= EXERCISE DETAILS =
Repeat each line of the data below exactly, but skip the pictures.

= INPUT =
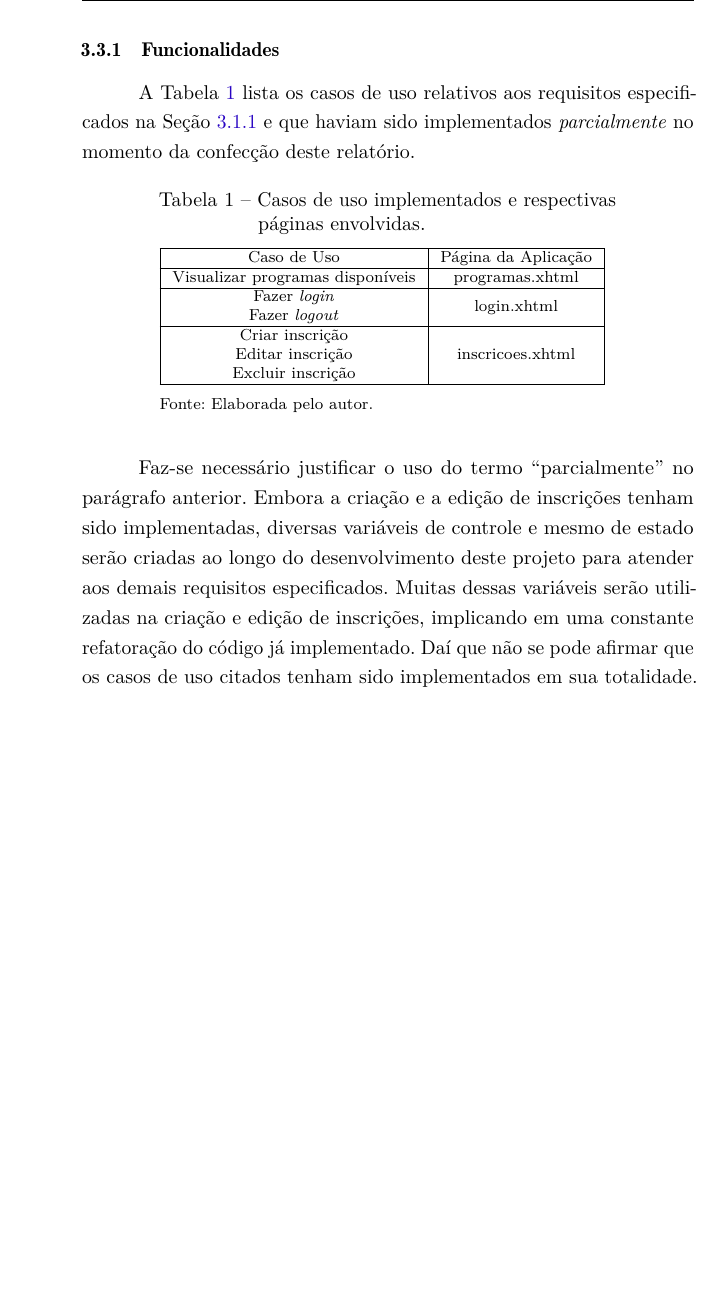
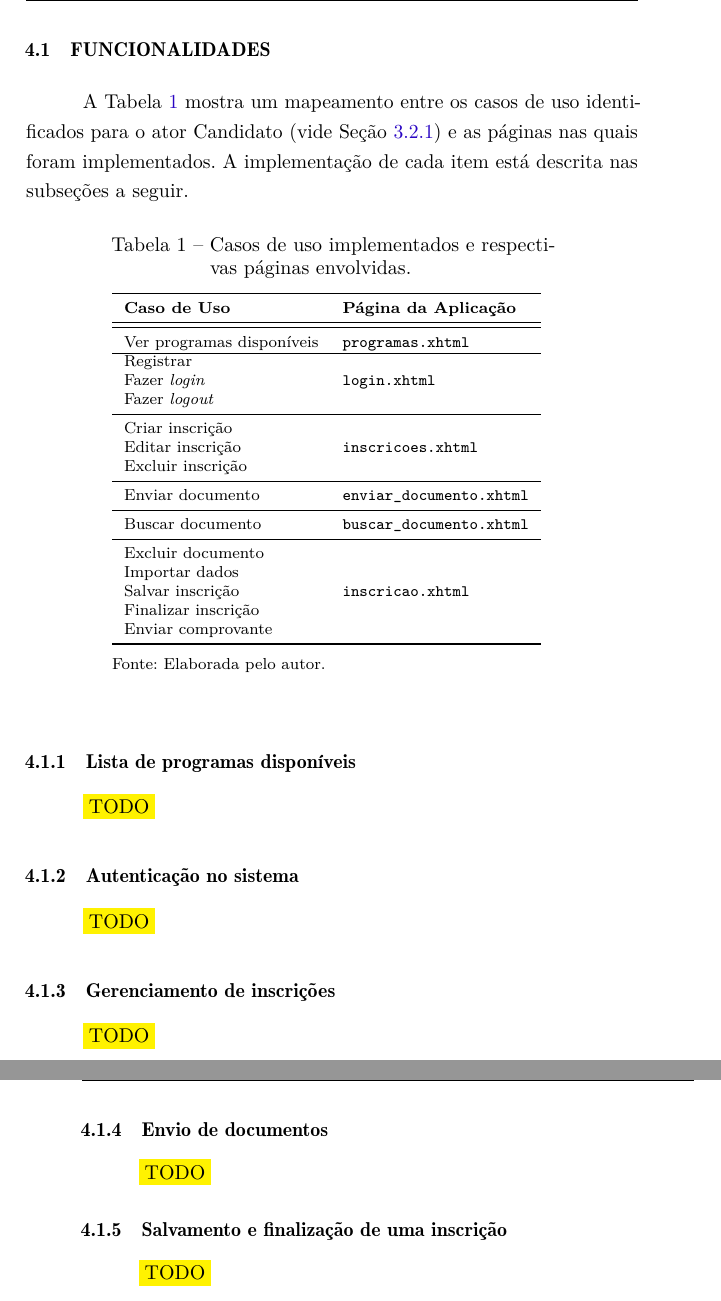
Before and after one commit to makhles/tcc, a LaTeX thesis (relatorio.tex): part of page 37 of 52 before the commit and two parts of pages 38 and 39 of 54 after it, the two joined at a grey line, cut at the place of the change, the shorter picture padded with empty space. Compiled offline with pdfLaTeX.

Commit message:
Separação da seção de Implementação e tabela de casos de uso finalizada

```diff
--- a/relatorio.tex
+++ b/relatorio.tex
@@ -875,10 +871,10 @@ public List<ProgramaAux> obterProgramasDisponiveisNaData(DateTime data) {
 
 
 % ---
-\subsection{Funcionalidades}\label{sec:funcionalidades}
+\section{Funcionalidades}\label{sec:funcionalidades}
 % ---
 
-A Tabela~\ref{tabela-casos-uso} lista os casos de uso relativos aos requisitos especificados na Seção \ref{sec:requisitos_funcionais} e que haviam sido implementados \emph{parcialmente} no momento da confecção deste relatório.
+A Tabela~\ref{tabela-casos-uso} mostra um mapeamento entre os casos de uso identificados para o ator Candidato (vide Seção~\ref{sec:casos_uso}) e as páginas nas quais foram implementados. A implementação de cada item está descrita nas subseções a seguir.
 
 
 \begin{table}[!htb]
@@ -886,24 +882,68 @@ A Tabela~\ref{tabela-casos-uso} lista os casos de uso relativos aos requisitos e
     \caption{Casos de uso implementados e respectivas páginas envolvidas.}%
     \label{tabela-casos-uso}
   }{
-    \begin{tabular}{|c|c|}
-      \hline
-      Caso de Uso & Página da Aplicação \\ \hline
-      Visualizar programas disponíveis & programas.xhtml \\ \hline
-      Fazer \emph{login} & \multirow{2}{*}{login.xhtml} \\
-      Fazer \emph{logout} & \\ \hline
-      Criar inscrição & \multirow{3}{*}{inscricoes.xhtml} \\
-      Editar inscrição & \\
-      Excluir inscrição & \\ \hline
+    \begin{tabular}{ll}
+      \toprule
+      \textbf{Caso de Uso} & \textbf{Página da Aplicação} \\
+      \midrule \midrule
+      Ver programas disponíveis & \texttt{programas.xhtml} \\ \hline
+      Registrar                 & \multirow{3}{*}{\texttt{login.xhtml}} \\
+      Fazer \emph{login}        & \\
+      Fazer \emph{logout}       & \\
+      \midrule
+      Criar inscrição           & \multirow{3}{*}{\texttt{inscricoes.xhtml}} \\
+      Editar inscrição          & \\
+      Excluir inscrição         & \\
+      \midrule
+      Enviar documento          & \texttt{enviar\_documento.xhtml} \\
+      \midrule
+      Buscar documento          & \texttt{buscar\_documento.xhtml} \\
+      \midrule
+      Excluir documento         & \multirow{5}{*}{\texttt{inscricao.xhtml}} \\
+      Importar dados            & \\
+      Salvar inscrição          & \\
+      Finalizar inscrição       & \\
+      Enviar comprovante        & \\
+      \bottomrule
     \end{tabular}
   }{
     \fonte{Elaborada pelo autor.}%
-    %\nota{Esta é uma nota, que diz que os dados são baseados na regressão linear.}%
+    %\nota{Utiliza a caixa de diálogo modal \boxcolor{\texttt{nome_da_caixa.html}}.}%
     %\nota[Anotações]{Uma anotação adicional, seguida de várias outras.}%
   }
 \end{table}
 
-Faz-se necessário justificar o uso do termo ``parcialmente'' no parágrafo anterior. Embora a criação e a edição de inscrições tenham sido implementadas, diversas variáveis de controle e mesmo de estado serão criadas ao longo do desenvolvimento deste projeto para atender aos demais requisitos especificados. Muitas dessas variáveis serão utilizadas na criação e edição de inscrições, implicando em uma constante refatoração do código já implementado. Daí que não se pode afirmar que os casos de uso citados tenham sido implementados em sua totalidade.
+
+
+% ---
+\subsection{Lista de programas disponíveis}\label{sec:programas_disponiveis}
+% ---
+\colorbox{yellow}{TODO}
+
+
+% ---
+\subsection{Autenticação no sistema}\label{sec:autenticacao}
+% ---
+\colorbox{yellow}{TODO}
+
+
+% ---
+\subsection{Gerenciamento de inscrições}\label{sec:gerenciamento_inscricoes}
+% ---
+\colorbox{yellow}{TODO}
+
+
+% ---
+\subsection{Envio de documentos}\label{sec:envio_documentos}
+% ---
+\colorbox{yellow}{TODO}
+
+
+% ---
+\subsection{Salvamento e finalização de uma inscrição}\label{sec:envio_documentos}
+% ---
+
+\colorbox{yellow}{TODO}
 
 
 
```
Also changed, not shown: relatorio.out.ps (deleted), relatorio.tex (27 more changed lines).
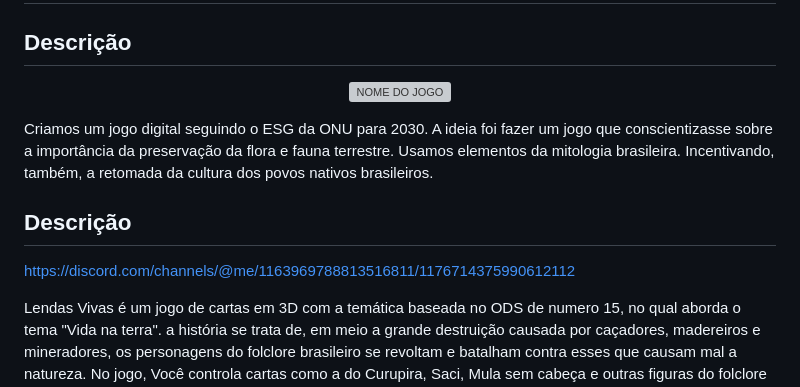
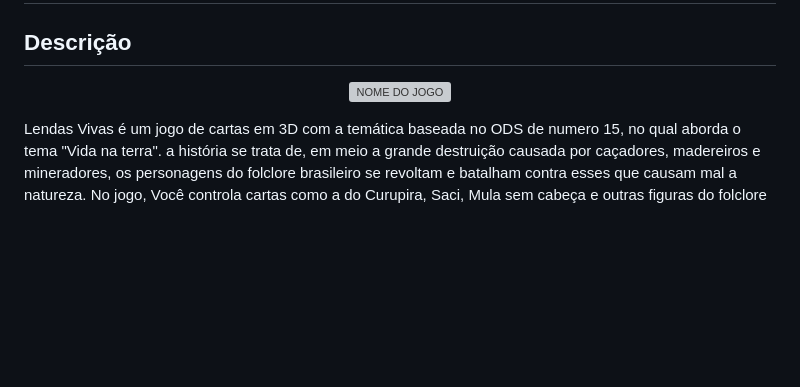
Before and after one commit to 2023-2-MCC1/Projeto3, a Markdown page: README.md, the part around one of its changes. Drawn GitHub-style; blank space fills up the shorter version; grey boxes are pictures that could not be loaded.

```diff
--- a/README.md
+++ b/README.md
@@ -19,10 +19,4 @@
 
-
-Criamos um jogo digital seguindo o ESG da ONU para 2030. A ideia foi fazer um jogo que conscientizasse sobre a importância da preservação da flora e fauna terrestre. Usamos elementos da mitologia brasileira. Incentivando, também, a retomada da cultura dos povos nativos brasileiros.
-
-## Descrição
-
-[https://discord.com/channels/@me/1163969788813516811/1176714375990612112](https://media.discordapp.net/attachments/1163969788813516811/1176714375604744264/IMG_6388.png?ex=656fdfa9&is=655d6aa9&hm=668c134884153f1fdf1a9c90c6ab0d81203ed9d57a71d6f2a186676962462b01&=&format=webp&width=425&height=425)
 
 Lendas Vivas é um jogo de cartas em 3D com a temática baseada no ODS de numero 15, no qual aborda o tema "Vida na terra". a história se trata de, em meio a grande destruição causada por caçadores, madereiros e mineradores, os personagens do folclore brasileiro se revoltam e batalham contra esses que causam mal a natureza. No jogo, Você controla cartas como a do Curupira, Saci, Mula sem cabeça e outras figuras do folclore brasileiro e batalha contra figuras como Caçadores, poluidores de água, entre outros.
 
```
Also changed, not shown: other parts of README.md (+1 -1 lines).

= OUTPUT OF THE EXERCISE =
Before and after one commit to makhles/tcc, a LaTeX thesis (relatorio.tex): part of page 37 of 52 before the commit and two parts of pages 38 and 39 of 54 after it, the two joined at a grey line, cut at the place of the change, the shorter picture padded with empty space. Compiled offline with pdfLaTeX.

Commit message:
Separação da seção de Implementação e tabela de casos de uso finalizada

```diff
--- a/relatorio.tex
+++ b/relatorio.tex
@@ -875,10 +871,10 @@ public List<ProgramaAux> obterProgramasDisponiveisNaData(DateTime data) {
 
 
 % ---
-\subsection{Funcionalidades}\label{sec:funcionalidades}
+\section{Funcionalidades}\label{sec:funcionalidades}
 % ---
 
-A Tabela~\ref{tabela-casos-uso} lista os casos de uso relativos aos requisitos especificados na Seção \ref{sec:requisitos_funcionais} e que haviam sido implementados \emph{parcialmente} no momento da confecção deste relatório.
+A Tabela~\ref{tabela-casos-uso} mostra um mapeamento entre os casos de uso identificados para o ator Candidato (vide Seção~\ref{sec:casos_uso}) e as páginas nas quais foram implementados. A implementação de cada item está descrita nas subseções a seguir.
 
 
 \begin{table}[!htb]
@@ -886,24 +882,68 @@ A Tabela~\ref{tabela-casos-uso} lista os casos de uso relativos aos requisitos e
     \caption{Casos de uso implementados e respectivas páginas envolvidas.}%
     \label{tabela-casos-uso}
   }{
-    \begin{tabular}{|c|c|}
-      \hline
-      Caso de Uso & Página da Aplicação \\ \hline
-      Visualizar programas disponíveis & programas.xhtml \\ \hline
-      Fazer \emph{login} & \multirow{2}{*}{login.xhtml} \\
-      Fazer \emph{logout} & \\ \hline
-      Criar inscrição & \multirow{3}{*}{inscricoes.xhtml} \\
-      Editar inscrição & \\
-      Excluir inscrição & \\ \hline
+    \begin{tabular}{ll}
+      \toprule
+      \textbf{Caso de Uso} & \textbf{Página da Aplicação} \\
+      \midrule \midrule
+      Ver programas disponíveis & \texttt{programas.xhtml} \\ \hline
+      Registrar                 & \multirow{3}{*}{\texttt{login.xhtml}} \\
+      Fazer \emph{login}        & \\
+      Fazer \emph{logout}       & \\
+      \midrule
+      Criar inscrição           & \multirow{3}{*}{\texttt{inscricoes.xhtml}} \\
+      Editar inscrição          & \\
+      Excluir inscrição         & \\
+      \midrule
+      Enviar documento          & \texttt{enviar\_documento.xhtml} \\
+      \midrule
+      Buscar documento          & \texttt{buscar\_documento.xhtml} \\
+      \midrule
+      Excluir documento         & \multirow{5}{*}{\texttt{inscricao.xhtml}} \\
+      Importar dados            & \\
+      Salvar inscrição          & \\
+      Finalizar inscrição       & \\
+      Enviar comprovante        & \\
+      \bottomrule
     \end{tabular}
   }{
     \fonte{Elaborada pelo autor.}%
-    %\nota{Esta é uma nota, que diz que os dados são baseados na regressão linear.}%
+    %\nota{Utiliza a caixa de diálogo modal \boxcolor{\texttt{nome_da_caixa.html}}.}%
     %\nota[Anotações]{Uma anotação adicional, seguida de várias outras.}%
   }
 \end{table}
 
-Faz-se necessário justificar o uso do termo ``parcialmente'' no parágrafo anterior. Embora a criação e a edição de inscrições tenham sido implementadas, diversas variáveis de controle e mesmo de estado serão criadas ao longo do desenvolvimento deste projeto para atender aos demais requisitos especificados. Muitas dessas variáveis serão utilizadas na criação e edição de inscrições, implicando em uma constante refatoração do código já implementado. Daí que não se pode afirmar que os casos de uso citados tenham sido implementados em sua totalidade.
+
+
+% ---
+\subsection{Lista de programas disponíveis}\label{sec:programas_disponiveis}
+% ---
+\colorbox{yellow}{TODO}
+
+
+% ---
+\subsection{Autenticação no sistema}\label{sec:autenticacao}
+% ---
+\colorbox{yellow}{TODO}
+
+
+% ---
+\subsection{Gerenciamento de inscrições}\label{sec:gerenciamento_inscricoes}
+% ---
+\colorbox{yellow}{TODO}
+
+
+% ---
+\subsection{Envio de documentos}\label{sec:envio_documentos}
+% ---
+\colorbox{yellow}{TODO}
+
+
+% ---
+\subsection{Salvamento e finalização de uma inscrição}\label{sec:envio_documentos}
+% ---
+
+\colorbox{yellow}{TODO}
 
 
 
```
Also changed, not shown: relatorio.out.ps (deleted), relatorio.tex (27 more changed lines).
Before and after one commit to 2023-2-MCC1/Projeto3, a Markdown page: README.md, the part around one of its changes. Drawn GitHub-style; blank space fills up the shorter version; grey boxes are pictures that could not be loaded.

```diff
--- a/README.md
+++ b/README.md
@@ -19,10 +19,4 @@
 
-
-Criamos um jogo digital seguindo o ESG da ONU para 2030. A ideia foi fazer um jogo que conscientizasse sobre a importância da preservação da flora e fauna terrestre. Usamos elementos da mitologia brasileira. Incentivando, também, a retomada da cultura dos povos nativos brasileiros.
-
-## Descrição
-
-[https://discord.com/channels/@me/1163969788813516811/1176714375990612112](https://media.discordapp.net/attachments/1163969788813516811/1176714375604744264/IMG_6388.png?ex=656fdfa9&is=655d6aa9&hm=668c134884153f1fdf1a9c90c6ab0d81203ed9d57a71d6f2a186676962462b01&=&format=webp&width=425&height=425)
 
 Lendas Vivas é um jogo de cartas em 3D com a temática baseada no ODS de numero 15, no qual aborda o tema "Vida na terra". a história se trata de, em meio a grande destruição causada por caçadores, madereiros e mineradores, os personagens do folclore brasileiro se revoltam e batalham contra esses que causam mal a natureza. No jogo, Você controla cartas como a do Curupira, Saci, Mula sem cabeça e outras figuras do folclore brasileiro e batalha contra figuras como Caçadores, poluidores de água, entre outros.
 
```
Also changed, not shown: other parts of README.md (+1 -1 lines).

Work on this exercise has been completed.